During his 70 years as a design consultant, Budd has designed a very diverse range of graphic, exhibit and product design—ranging from bicycles, commercial airline interiors, corporate logos, vacuum cleaners, machine tools, electric lawnmowers, software packaging, ambulances, gas ranges, brandy bottles, automobile steering wheels, electronic calculators, steel furniture, computer systems, CAT scanners, lasers, hospital data systems, backpacks, videotape editors, retail stores, MRI scanners, a rapid transit system, aerobatic aircraft—and even Shakespearean Festival stages.

Clients have included: General Motors, Atari, General Electric, Electronic Arts, Ampex, LeBlond Lathe Co., Intel Corp., Chromatix Corp., Lockheed, JBL Sound, Grid Systems, Omark Industries, Huffy Mfg., The Northface, VisiCorp, Mark Systems, Granger Associates, Resonex, Christen Industries, Pabst Brewing, Syntex Corp., Warner Communications and Esprit.

Budd has served as IDSA ‘s National Treasurer/Secretary on IDSA's Board of Directors, during which time he founded and chaired the IDSA Environmental Responsibility Section. Budd has won several Gold IDEAs and served three times as an IDEA juror.
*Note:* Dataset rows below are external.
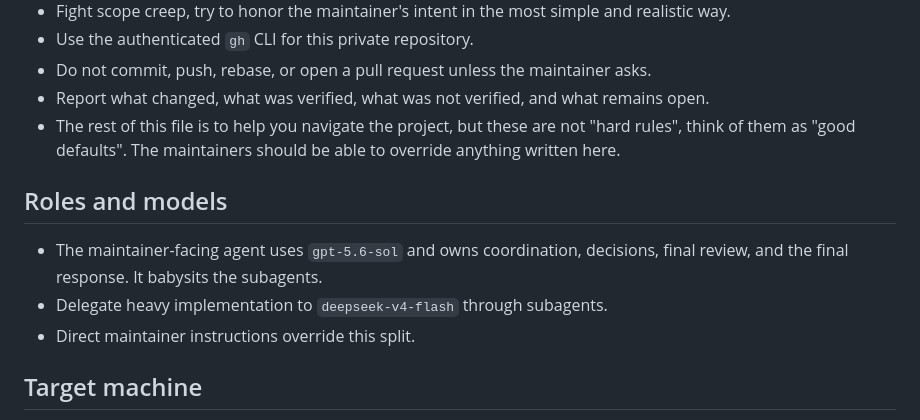
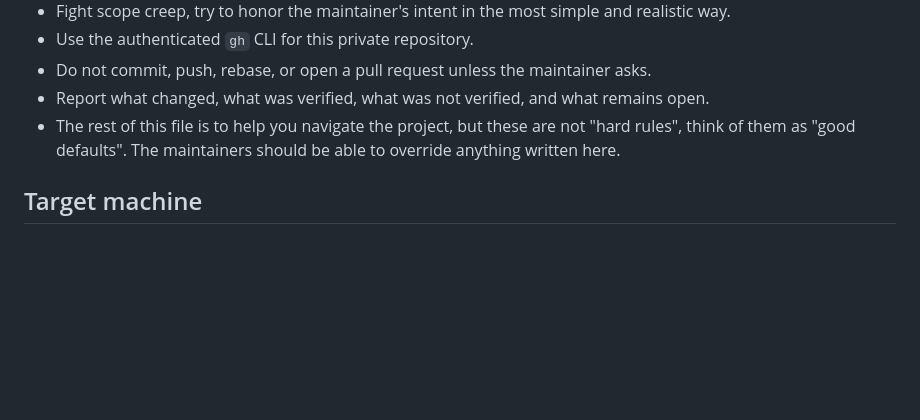
Before and after one commit to zzzubair/clashlens, a Markdown page: AGENTS.md, the part around the change. Drawn GitHub-style; blank space fills up the shorter version.

Commit message:
Remove agent model instructions

```diff
--- a/AGENTS.md
+++ b/AGENTS.md
@@ -23,11 +23,6 @@ We need to be on the same page with terminology. When communicating use this lan
 - Report what changed, what was verified, what was not verified, and what remains open.
 - The rest of this file is to help you navigate the project, but these are not "hard rules", think of them as "good defaults". The maintainers should be able to override anything written here.
 
-## Roles and models
-- The maintainer-facing agent uses `gpt-5.6-sol` and owns coordination, decisions, final review, and the final response. It babysits the subagents.
-- Delegate heavy implementation to `deepseek-v4-flash` through subagents.
-- Direct maintainer instructions override this split.
-
 ## Target machine
 - Clash Lens must run comfortably on the Fedora host available over `ssh zubair@fedora` (hostname `rogue`). Treat this machine as the implementation resource ceiling.
 - OS and architecture: Fedora Linux 44, x86_64.
```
He was honored to be inducted into IDSA’s Academy of Fellows in 1984 and to receive the IDSA Personal Recognition Award in 1991.

He also received a 1993 Alumni Achievement Award from Pratt Institute and a $20,000 “Distinguished Designer Fellowship” grant from the NEA in 1990.

He moved to the Big Island of Hawaii, but continued working as a one-man consultancy, primarily in graphic advertising design and marketing collateral. Budd mentored a group of Hawaiian high-school students in the building of a unique solar-mobile, which they raced 3000 kilometers across the Australian Outback on nothing but solar power, in the grueling 1990 World Solar Challenge. He spent seven years designing and prototyping innovative battery-electric vehicles and charging systems while co-founding Personal Electric Transports (PET) Corp. He showed his first BEV prototype at the UN Summit on Climate Change (1997 Kyoto) where he was also an NGO delegate. The UN then invited PET to demo their electric vehicles at the UN Summit on Sustainable Development (Johannesburg 2002).

Budd was honored in 2012 to join the list of 125 Pratt faculty and alumni members selected for their iconic works, created during the 125 years since Pratt’s founding in 1887.